Like rivulets trickling down the cottage rack, voters in Edo and Ondo States, respectively, are on the march again. In a matter of months, they will file out to respectively elect a new governor and deputy governor, endowed with a four-year mandate. While the Edo election is scheduled to hold on September 19, this year, Ondo is billed for October 10. As stakeholders in the coming polls make frenetic preparations, bearing the suddenness of the Coronavirus pandemic that has disrupted many laid-out programmes globally, it is seemed apposite to again remind all concerned of certain civic morals. Asymmetrically, the chequered history of elections in Nigeria’s democratic experience assaults all forms of decency, when recurring cases of electoral malpractices such as ballot rigging, voters’ intimidation, inducement, disruption of voting centres through criminal acts, subvertion of figures at collation centres, and the like, come to mind. Besides, such oddities are often witnessed by post-election violence such as killings, arson and other violent attacks.
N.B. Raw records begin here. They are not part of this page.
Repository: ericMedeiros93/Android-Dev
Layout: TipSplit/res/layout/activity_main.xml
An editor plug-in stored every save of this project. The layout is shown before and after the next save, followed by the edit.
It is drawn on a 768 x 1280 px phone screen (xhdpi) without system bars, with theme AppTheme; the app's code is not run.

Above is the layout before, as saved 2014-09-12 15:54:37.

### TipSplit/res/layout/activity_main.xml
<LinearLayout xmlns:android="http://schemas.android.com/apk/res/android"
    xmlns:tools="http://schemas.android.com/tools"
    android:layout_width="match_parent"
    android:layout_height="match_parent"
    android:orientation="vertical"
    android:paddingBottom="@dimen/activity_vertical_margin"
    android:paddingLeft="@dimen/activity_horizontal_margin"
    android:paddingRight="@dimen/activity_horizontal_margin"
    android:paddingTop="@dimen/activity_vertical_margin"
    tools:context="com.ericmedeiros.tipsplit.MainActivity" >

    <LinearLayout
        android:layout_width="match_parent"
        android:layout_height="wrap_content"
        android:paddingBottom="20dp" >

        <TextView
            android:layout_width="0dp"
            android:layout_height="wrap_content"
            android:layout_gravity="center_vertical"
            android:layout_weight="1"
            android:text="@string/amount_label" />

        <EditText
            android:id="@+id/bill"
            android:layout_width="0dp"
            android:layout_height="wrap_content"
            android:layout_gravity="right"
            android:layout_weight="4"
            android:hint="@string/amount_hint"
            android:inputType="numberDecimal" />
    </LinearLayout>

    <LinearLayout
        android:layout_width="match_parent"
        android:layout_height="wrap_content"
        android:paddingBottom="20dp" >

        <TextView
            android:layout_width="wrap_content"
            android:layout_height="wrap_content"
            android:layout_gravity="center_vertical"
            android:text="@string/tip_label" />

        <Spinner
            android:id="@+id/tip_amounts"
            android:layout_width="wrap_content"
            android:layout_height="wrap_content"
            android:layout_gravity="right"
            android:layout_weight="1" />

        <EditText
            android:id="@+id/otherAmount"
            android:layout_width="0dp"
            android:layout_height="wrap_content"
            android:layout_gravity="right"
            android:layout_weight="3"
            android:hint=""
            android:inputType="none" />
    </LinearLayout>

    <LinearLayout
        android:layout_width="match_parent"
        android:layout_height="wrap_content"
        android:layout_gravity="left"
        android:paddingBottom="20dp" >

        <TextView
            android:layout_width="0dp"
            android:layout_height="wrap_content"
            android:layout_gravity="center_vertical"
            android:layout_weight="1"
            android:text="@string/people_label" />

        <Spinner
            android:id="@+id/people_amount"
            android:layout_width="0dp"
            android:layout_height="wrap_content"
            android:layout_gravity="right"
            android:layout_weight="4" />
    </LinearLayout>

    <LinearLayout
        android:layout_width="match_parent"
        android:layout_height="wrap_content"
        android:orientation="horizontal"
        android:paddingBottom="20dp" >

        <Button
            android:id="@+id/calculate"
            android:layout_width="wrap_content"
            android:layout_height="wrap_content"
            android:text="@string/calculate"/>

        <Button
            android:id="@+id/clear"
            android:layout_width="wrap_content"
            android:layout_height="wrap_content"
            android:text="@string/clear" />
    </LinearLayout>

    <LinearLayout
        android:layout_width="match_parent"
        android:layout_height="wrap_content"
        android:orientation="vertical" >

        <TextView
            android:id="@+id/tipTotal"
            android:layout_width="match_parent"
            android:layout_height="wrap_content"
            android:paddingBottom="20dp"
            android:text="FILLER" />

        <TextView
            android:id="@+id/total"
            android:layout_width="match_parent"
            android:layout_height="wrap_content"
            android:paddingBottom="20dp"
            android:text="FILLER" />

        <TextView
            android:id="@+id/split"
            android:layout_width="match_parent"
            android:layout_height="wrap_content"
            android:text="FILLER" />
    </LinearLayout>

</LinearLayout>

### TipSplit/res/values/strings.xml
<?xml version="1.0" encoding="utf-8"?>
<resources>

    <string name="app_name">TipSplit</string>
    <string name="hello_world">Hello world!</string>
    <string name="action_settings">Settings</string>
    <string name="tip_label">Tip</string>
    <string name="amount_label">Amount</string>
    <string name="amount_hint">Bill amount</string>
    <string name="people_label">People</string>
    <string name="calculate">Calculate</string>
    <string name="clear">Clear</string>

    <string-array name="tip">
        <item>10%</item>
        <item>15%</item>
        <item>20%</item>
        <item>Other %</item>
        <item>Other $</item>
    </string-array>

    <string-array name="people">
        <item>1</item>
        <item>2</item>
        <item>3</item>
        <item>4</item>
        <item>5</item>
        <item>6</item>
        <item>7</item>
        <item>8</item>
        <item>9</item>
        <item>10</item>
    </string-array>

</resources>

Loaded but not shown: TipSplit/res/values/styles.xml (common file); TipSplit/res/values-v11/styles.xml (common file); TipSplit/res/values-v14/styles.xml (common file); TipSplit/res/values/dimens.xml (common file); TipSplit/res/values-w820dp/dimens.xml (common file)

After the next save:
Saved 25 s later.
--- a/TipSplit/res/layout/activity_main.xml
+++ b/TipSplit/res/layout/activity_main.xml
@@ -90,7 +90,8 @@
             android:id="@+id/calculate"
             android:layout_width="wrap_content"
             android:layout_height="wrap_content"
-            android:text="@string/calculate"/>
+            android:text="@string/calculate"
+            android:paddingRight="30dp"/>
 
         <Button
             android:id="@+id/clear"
Ondo State particularly has a bitter story to tell in this regard. Way back in October 1983, the state was embroiled in a conflagration, in the aftermath of the governorship contest between Governor Adekunle Ajasin and his ex-deputy, Chief Akin Omoboriowo. Following the announcement of Omoboriowo as winner of the poll, the streets simply went on fire, as Ajasin’s supporters who felt shortchanged, went for the jugular of Omoboriowo’s loyalists. In the three-day long riots in the state (which then included current Ekiti State), no fewer than 1,000 persons were estimated to have been killed, with many of the victims burnt to death. In tow, scores of houses and vehicles were set ablaze with many several properties and public utilities destroyed. That unfortunate incident was then widely touted as largely responsible for the termination of the Second Republic democracy by the military junta headed by now President Muhammadu Buhari.
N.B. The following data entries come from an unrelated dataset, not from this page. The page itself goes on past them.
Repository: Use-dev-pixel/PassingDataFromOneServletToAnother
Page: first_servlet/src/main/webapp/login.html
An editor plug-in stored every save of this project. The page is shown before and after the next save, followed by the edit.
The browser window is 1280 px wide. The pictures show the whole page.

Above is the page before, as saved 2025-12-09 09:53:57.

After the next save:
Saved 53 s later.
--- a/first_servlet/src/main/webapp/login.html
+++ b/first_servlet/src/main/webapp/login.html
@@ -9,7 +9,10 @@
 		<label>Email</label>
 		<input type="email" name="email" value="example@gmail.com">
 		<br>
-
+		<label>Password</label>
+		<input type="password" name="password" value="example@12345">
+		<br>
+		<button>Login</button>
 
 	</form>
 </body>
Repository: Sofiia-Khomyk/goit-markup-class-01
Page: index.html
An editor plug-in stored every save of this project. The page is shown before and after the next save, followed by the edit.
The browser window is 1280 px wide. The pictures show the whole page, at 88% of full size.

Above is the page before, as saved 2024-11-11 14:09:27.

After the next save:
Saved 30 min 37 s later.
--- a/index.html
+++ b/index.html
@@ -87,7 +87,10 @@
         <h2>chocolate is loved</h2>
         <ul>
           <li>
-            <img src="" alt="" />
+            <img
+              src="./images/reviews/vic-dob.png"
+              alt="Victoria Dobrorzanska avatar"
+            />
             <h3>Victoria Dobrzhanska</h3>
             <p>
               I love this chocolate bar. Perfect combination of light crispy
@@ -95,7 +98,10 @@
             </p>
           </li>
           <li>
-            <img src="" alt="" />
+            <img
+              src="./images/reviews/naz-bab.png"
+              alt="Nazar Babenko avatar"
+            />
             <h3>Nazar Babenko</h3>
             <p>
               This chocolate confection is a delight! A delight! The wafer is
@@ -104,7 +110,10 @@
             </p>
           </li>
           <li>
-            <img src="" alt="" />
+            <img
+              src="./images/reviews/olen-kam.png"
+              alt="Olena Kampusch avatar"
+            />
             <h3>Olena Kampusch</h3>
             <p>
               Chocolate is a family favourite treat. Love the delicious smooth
That experience behind, the Ondo people, nay the entire Nigerians, are assumed better informed. However, under prevailing circumstances, emerging trends in the build-up to both Edo and Ondo governorship elections call for concern of major worry is that in Edo State, there is a looming crisis arising from a personality clash between the immediate past national chairman of the APC, Mr. Adams Oshiomhole, and the Edo State governor, Mr. Godwin Obaseki. At the twilight of Oshiomhole’s reign as Governor of Edo State, he had anointed Obaseki to succeed him; but months after, things went awry between godfather and godson. The denouement of the dogfight is, to say the least, worrisome, when the question for a peaceful, free and fair election comes to reckoning. As outcome of the clash, Oshiomhole, through litigation and political ambush, lost his plum job as APC national chairman, while a frustrated Obaseki left the APC for the Peoples Democratic Party (PDP), in anger.
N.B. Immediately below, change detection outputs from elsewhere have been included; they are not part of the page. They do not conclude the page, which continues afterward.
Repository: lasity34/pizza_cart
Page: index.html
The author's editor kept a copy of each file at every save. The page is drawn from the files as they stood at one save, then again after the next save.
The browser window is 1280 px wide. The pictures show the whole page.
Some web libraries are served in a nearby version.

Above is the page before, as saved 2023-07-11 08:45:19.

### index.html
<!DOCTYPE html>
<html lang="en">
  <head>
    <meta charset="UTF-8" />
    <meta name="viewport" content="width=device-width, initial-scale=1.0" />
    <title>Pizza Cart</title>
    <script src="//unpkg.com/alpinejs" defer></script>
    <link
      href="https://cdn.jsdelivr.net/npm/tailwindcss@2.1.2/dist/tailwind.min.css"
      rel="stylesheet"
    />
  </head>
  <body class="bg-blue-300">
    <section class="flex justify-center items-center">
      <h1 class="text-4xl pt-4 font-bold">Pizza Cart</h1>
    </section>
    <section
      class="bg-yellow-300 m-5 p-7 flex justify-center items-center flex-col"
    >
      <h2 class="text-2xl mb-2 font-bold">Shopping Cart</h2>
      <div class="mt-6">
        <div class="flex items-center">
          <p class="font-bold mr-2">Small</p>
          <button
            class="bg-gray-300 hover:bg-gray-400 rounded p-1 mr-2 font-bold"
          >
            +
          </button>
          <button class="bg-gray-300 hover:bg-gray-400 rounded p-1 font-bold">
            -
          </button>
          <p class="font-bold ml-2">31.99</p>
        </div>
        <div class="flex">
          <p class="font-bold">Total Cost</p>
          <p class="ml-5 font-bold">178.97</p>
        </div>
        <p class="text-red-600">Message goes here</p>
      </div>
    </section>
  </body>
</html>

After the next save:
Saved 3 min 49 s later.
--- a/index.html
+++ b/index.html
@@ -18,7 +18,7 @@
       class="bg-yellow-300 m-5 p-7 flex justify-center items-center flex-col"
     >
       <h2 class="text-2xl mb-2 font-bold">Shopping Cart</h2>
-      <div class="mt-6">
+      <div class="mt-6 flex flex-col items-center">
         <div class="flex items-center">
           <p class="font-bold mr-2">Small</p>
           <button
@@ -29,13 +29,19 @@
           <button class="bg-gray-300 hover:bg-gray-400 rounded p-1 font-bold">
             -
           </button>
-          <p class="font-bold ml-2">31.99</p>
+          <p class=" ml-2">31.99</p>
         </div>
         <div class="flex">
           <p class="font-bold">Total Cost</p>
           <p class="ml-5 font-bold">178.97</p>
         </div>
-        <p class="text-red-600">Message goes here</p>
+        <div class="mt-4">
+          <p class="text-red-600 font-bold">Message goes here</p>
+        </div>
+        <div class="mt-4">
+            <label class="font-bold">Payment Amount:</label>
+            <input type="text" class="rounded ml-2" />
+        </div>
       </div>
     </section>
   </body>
By and large, the pressing need for all stakeholders to rise up to the occasion, by ensuring that the Oshiomhole-Obaseki clash does not spill over and bastardise the coming Edo election, cannot be over-emphasised. We feel that in strong consideration of contending forces in both Ondo and Edo States, ahead of the coming elections, all concerned must up their game, to ensure credible electoral processes in the concerned states. The umpire for the polls, the National Independent Electoral Commission (INEC), should eshew all forms of bias, through pecuniary or filial compromise, knowing that they are entrusted with the destiny of the people, who look up to the electoral body for fair conducts. More importantly, the security agents, especially the police, should be non-partisan in maintaining law and order towards getting due results in the electioneering process. In the same breath, politicians in power should eschew abuse of office through influencing the security outfits to pervert events during elections. As the Edo and Ondo elections knock on the door, the whole world is watching to see what Nigeria will make out of the conduct of the polls. A word, they say, is enough for the wise.